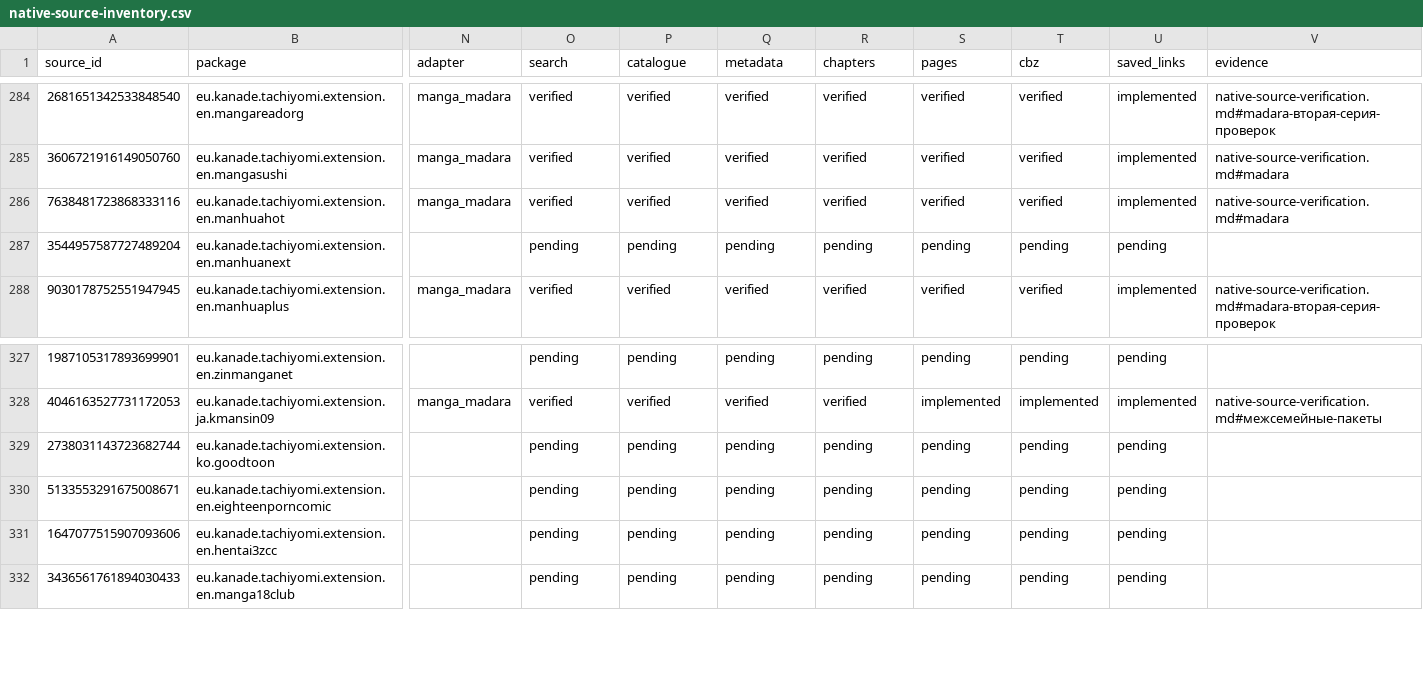
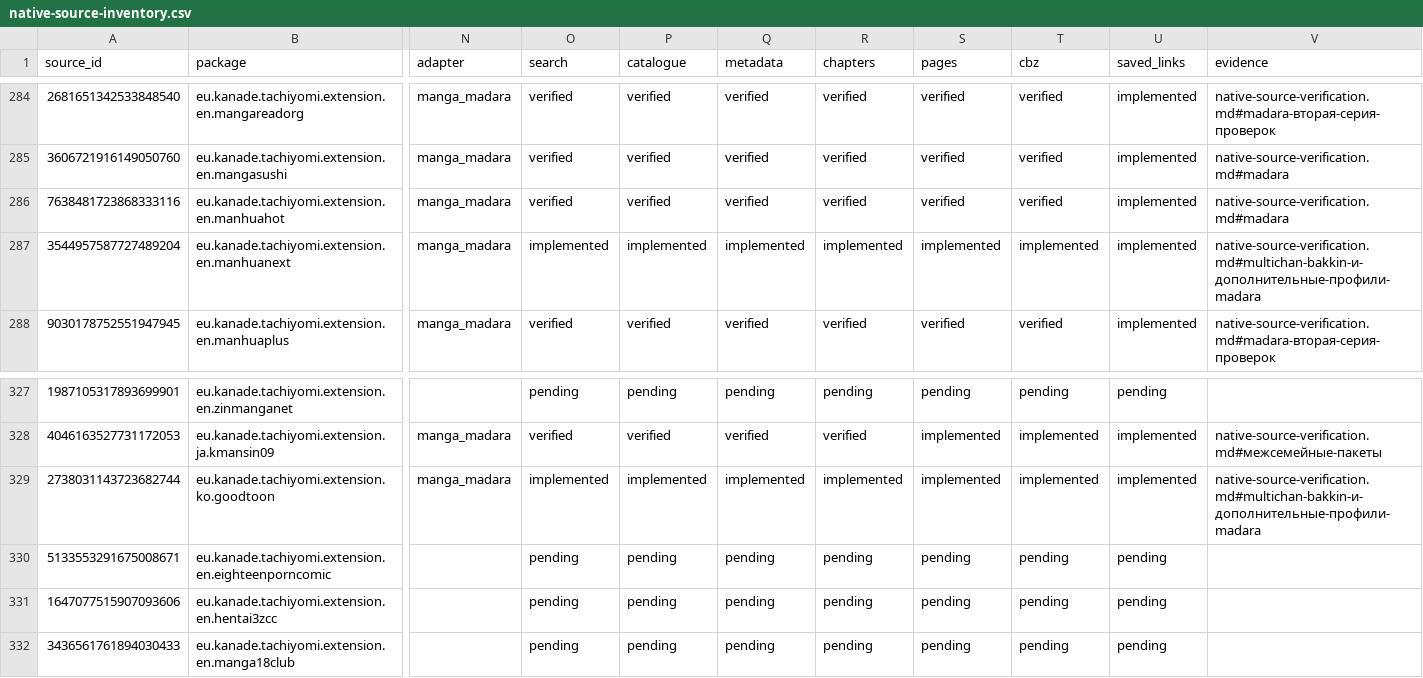
Before and after one commit to Onikri/MediaVault, a CSV file: docs/native-source-inventory.csv, drawn as a sheet; only a part is shown, gaps mark what is left out; the diff covers the shown part only; the diff names each change by its address in the sheet, - before the commit and + after, or states it on an @@ line.

```diff
--- a/docs/native-source-inventory.csv
+++ b/docs/native-source-inventory.csv
-N287 (adapter): (empty)
+N287 (adapter): manga_madara
-O287 (search): pending
+O287 (search): implemented
-P287 (catalogue): pending
+P287 (catalogue): implemented
-Q287 (metadata): pending
+Q287 (metadata): implemented
-R287 (chapters): pending
+R287 (chapters): implemented
-S287 (pages): pending
+S287 (pages): implemented
-T287 (cbz): pending
+T287 (cbz): implemented
-U287 (saved_links): pending
+U287 (saved_links): implemented
-V287 (evidence): (empty)
+V287 (evidence): native-source-verification.md#multichan-bakkin-и-дополнительные-профили-madara
-N329 (adapter): (empty)
+N329 (adapter): manga_madara
-O329 (search): pending
+O329 (search): implemented
-P329 (catalogue): pending
+P329 (catalogue): implemented
-Q329 (metadata): pending
+Q329 (metadata): implemented
-R329 (chapters): pending
+R329 (chapters): implemented
-S329 (pages): pending
+S329 (pages): implemented
-T329 (cbz): pending
+T329 (cbz): implemented
-U329 (saved_links): pending
+U329 (saved_links): implemented
-V329 (evidence): (empty)
+V329 (evidence): native-source-verification.md#multichan-bakkin-и-дополнительные-профили-madara
```
Also changed, not shown: 108 edited cells elsewhere in this file, 12 other files.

· · · · · · ·

Your task =
Every line in the records is to be retyped exactly as it stands; the pictures stay out.

Result of the task =
Before and after one commit to Onikri/MediaVault, a CSV file: docs/native-source-inventory.csv, drawn as a sheet; only a part is shown, gaps mark what is left out; the diff covers the shown part only; the diff names each change by its address in the sheet, - before the commit and + after, or states it on an @@ line.

```diff
--- a/docs/native-source-inventory.csv
+++ b/docs/native-source-inventory.csv
-N287 (adapter): (empty)
+N287 (adapter): manga_madara
-O287 (search): pending
+O287 (search): implemented
-P287 (catalogue): pending
+P287 (catalogue): implemented
-Q287 (metadata): pending
+Q287 (metadata): implemented
-R287 (chapters): pending
+R287 (chapters): implemented
-S287 (pages): pending
+S287 (pages): implemented
-T287 (cbz): pending
+T287 (cbz): implemented
-U287 (saved_links): pending
+U287 (saved_links): implemented
-V287 (evidence): (empty)
+V287 (evidence): native-source-verification.md#multichan-bakkin-и-дополнительные-профили-madara
-N329 (adapter): (empty)
+N329 (adapter): manga_madara
-O329 (search): pending
+O329 (search): implemented
-P329 (catalogue): pending
+P329 (catalogue): implemented
-Q329 (metadata): pending
+Q329 (metadata): implemented
-R329 (chapters): pending
+R329 (chapters): implemented
-S329 (pages): pending
+S329 (pages): implemented
-T329 (cbz): pending
+T329 (cbz): implemented
-U329 (saved_links): pending
+U329 (saved_links): implemented
-V329 (evidence): (empty)
+V329 (evidence): native-source-verification.md#multichan-bakkin-и-дополнительные-профили-madara
```
Also changed, not shown: 108 edited cells elsewhere in this file, 12 other files.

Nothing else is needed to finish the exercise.